Gather all lines in the entries that include the word "định".

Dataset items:
++++++++++
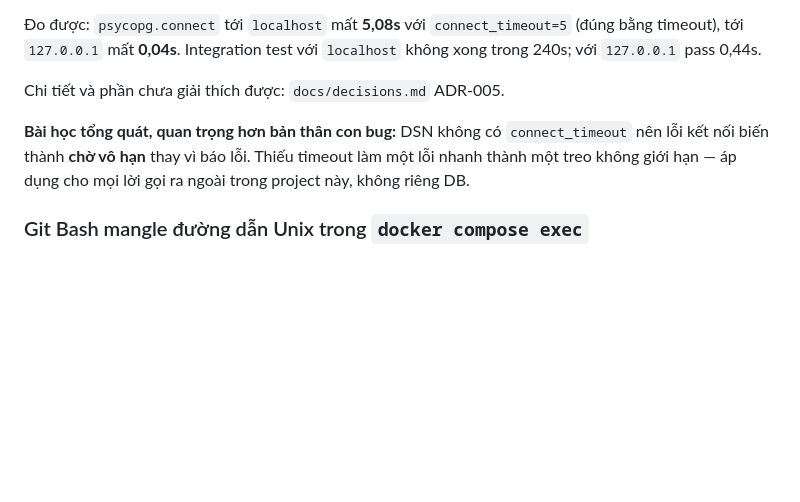
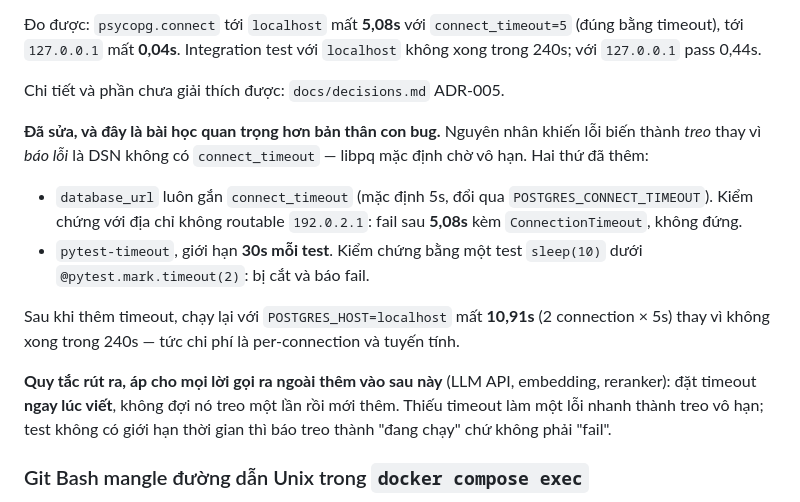
Before and after one commit to anhquan1111/enterprise-ai-decision-platform, a Markdown page: AGENTS.md, the part around the change. GitHub-like rendering; blank space fills up the shorter version.

Commit message:
docs: update AGENTS.md gotcha now that both timeouts are in place
The note still said the DSN carries no connect_timeout, which stopped being true
in the previous commit. Records both fixes, their verification, and the rule that
every outbound call added later gets a timeout when it is written.

```diff
--- a/AGENTS.md
+++ b/AGENTS.md
@@ -132,7 +132,14 @@ uv run mypy src/
 
 Chi tiết và phần chưa giải thích được: `docs/decisions.md` ADR-005.
 
-**Bài học tổng quát, quan trọng hơn bản thân con bug:** DSN không có `connect_timeout` nên lỗi kết nối biến thành **chờ vô hạn** thay vì báo lỗi. Thiếu timeout làm một lỗi nhanh thành một treo không giới hạn — áp dụng cho mọi lời gọi ra ngoài trong project này, không riêng DB.
+**Đã sửa, và đây là bài học quan trọng hơn bản thân con bug.** Nguyên nhân khiến lỗi biến thành *treo* thay vì *báo lỗi* là DSN không có `connect_timeout` — libpq mặc định chờ vô hạn. Hai thứ đã thêm:
+
+- `database_url` luôn gắn `connect_timeout` (mặc định 5s, đổi qua `POSTGRES_CONNECT_TIMEOUT`). Kiểm chứng với địa chỉ không routable `192.0.2.1`: fail sau **5,08s** kèm `ConnectionTimeout`, không đứng.
+- `pytest-timeout`, giới hạn **30s mỗi test**. Kiểm chứng bằng một test `sleep(10)` dưới `@pytest.mark.timeout(2)`: bị cắt và báo fail.
+
+Sau khi thêm timeout, chạy lại với `POSTGRES_HOST=localhost` mất **10,91s** (2 connection × 5s) thay vì không xong trong 240s — tức chi phí là per-connection và tuyến tính.
+
+**Quy tắc rút ra, áp cho mọi lời gọi ra ngoài thêm vào sau này** (LLM API, embedding, reranker): đặt timeout **ngay lúc viết**, không đợi nó treo một lần rồi mới thêm. Thiếu timeout làm một lỗi nhanh thành treo vô hạn; test không có giới hạn thời gian thì báo treo thành "đang chạy" chứ không phải "fail".
 
 ### Git Bash mangle đường dẫn Unix trong `docker compose exec`
 
```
++++++++++
RESULT OF THIS EXERCISE:
+**Đã sửa, và đây là bài học quan trọng hơn bản thân con bug.** Nguyên nhân khiến lỗi biến thành *treo* thay vì *báo lỗi* là DSN không có `connect_timeout` — libpq mặc định chờ vô hạn. Hai thứ đã thêm:
+- `database_url` luôn gắn `connect_timeout` (mặc định 5s, đổi qua `POSTGRES_CONNECT_TIMEOUT`). Kiểm chứng với địa chỉ không routable `192.0.2.1`: fail sau **5,08s** kèm `ConnectionTimeout`, không đứng.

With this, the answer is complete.